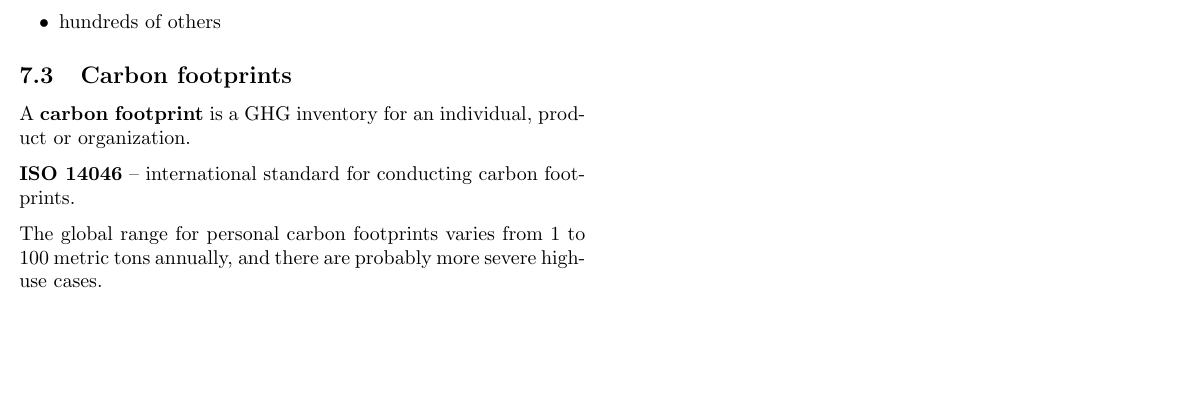
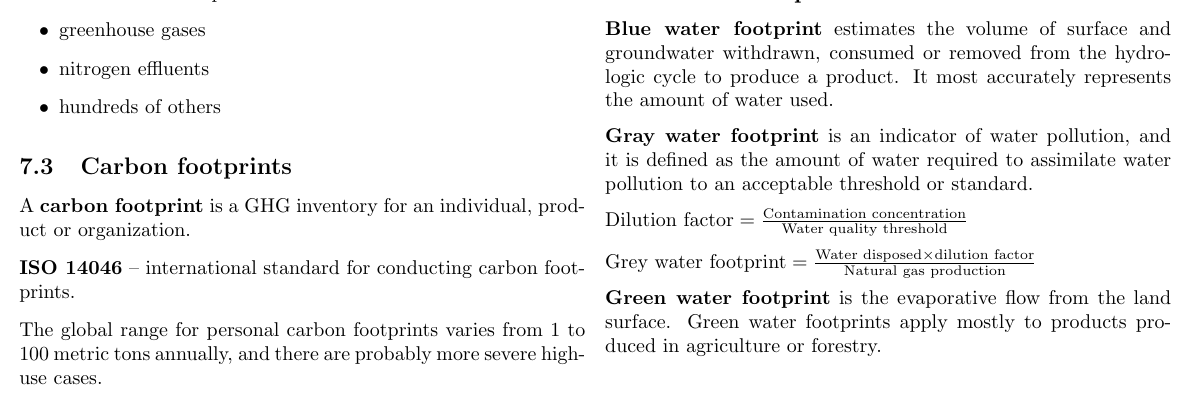
Before and after one commit to tomaszgarbus/sustainable-energy-transitions, a LaTeX document (main.tex, which reads content/chapter6.tex): part of page 9 of 9, cut at the place of the change, the shorter picture padded with empty space. Compiled offline with pdfLaTeX.

Commit message:
Updates from Overleaf

```diff
--- a/content/chapter6.tex
+++ b/content/chapter6.tex
@@ -87,3 +87,25 @@ $\text{GHGs} = W/(n \times pr \times I \times LT \times A)$
 	\item $LT$: lifetime (years)
 	\item $A$: area of the module (m$^2$)
 \end{itemize}
+
+%%%%%%%%%%%%%%%%%%%%%%%%%%%%%%%%%%%%%%%%%%%%%%%%%%%%%%%%%%%%%%%%%%%%%%%%%%%%%%%%
+
+\subsection{Water footprints}
+
+\textbf{Blue water footprint} estimates the volume of surface and groundwater
+withdrawn, consumed or removed from the hydrologic cycle to produce a product.
+It most accurately represents the amount of water used.
+
+\textbf{Gray water footprint} is an indicator of water pollution, and it is
+defined as the amount of water required to assimilate water pollution to an
+acceptable threshold or standard.
+
+$\text{Dilution factor} = \frac{\text{Contamination concentration}}
+{\text{Water quality threshold}}$
+
+$\text{Grey water footprint} = \frac{\text{Water disposed} \times
+\text{dilution factor}}{\text{Natural gas production}}$
+
+\textbf{Green water footprint} is the evaporative flow from the land surface.
+Green water footprints apply mostly to products produced in agriculture or
+forestry.
```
+---+
#### [Work request]
Write out all the entries word for word, but drop the pictures.

#### [Response to the exercise]
Before and after one commit to tomaszgarbus/sustainable-energy-transitions, a LaTeX document (main.tex, which reads content/chapter6.tex): part of page 9 of 9, cut at the place of the change, the shorter picture padded with empty space. Compiled offline with pdfLaTeX.

Commit message:
Updates from Overleaf

```diff
--- a/content/chapter6.tex
+++ b/content/chapter6.tex
@@ -87,3 +87,25 @@ $\text{GHGs} = W/(n \times pr \times I \times LT \times A)$
 	\item $LT$: lifetime (years)
 	\item $A$: area of the module (m$^2$)
 \end{itemize}
+
+%%%%%%%%%%%%%%%%%%%%%%%%%%%%%%%%%%%%%%%%%%%%%%%%%%%%%%%%%%%%%%%%%%%%%%%%%%%%%%%%
+
+\subsection{Water footprints}
+
+\textbf{Blue water footprint} estimates the volume of surface and groundwater
+withdrawn, consumed or removed from the hydrologic cycle to produce a product.
+It most accurately represents the amount of water used.
+
+\textbf{Gray water footprint} is an indicator of water pollution, and it is
+defined as the amount of water required to assimilate water pollution to an
+acceptable threshold or standard.
+
+$\text{Dilution factor} = \frac{\text{Contamination concentration}}
+{\text{Water quality threshold}}$
+
+$\text{Grey water footprint} = \frac{\text{Water disposed} \times
+\text{dilution factor}}{\text{Natural gas production}}$
+
+\textbf{Green water footprint} is the evaporative flow from the land surface.
+Green water footprints apply mostly to products produced in agriculture or
+forestry.
```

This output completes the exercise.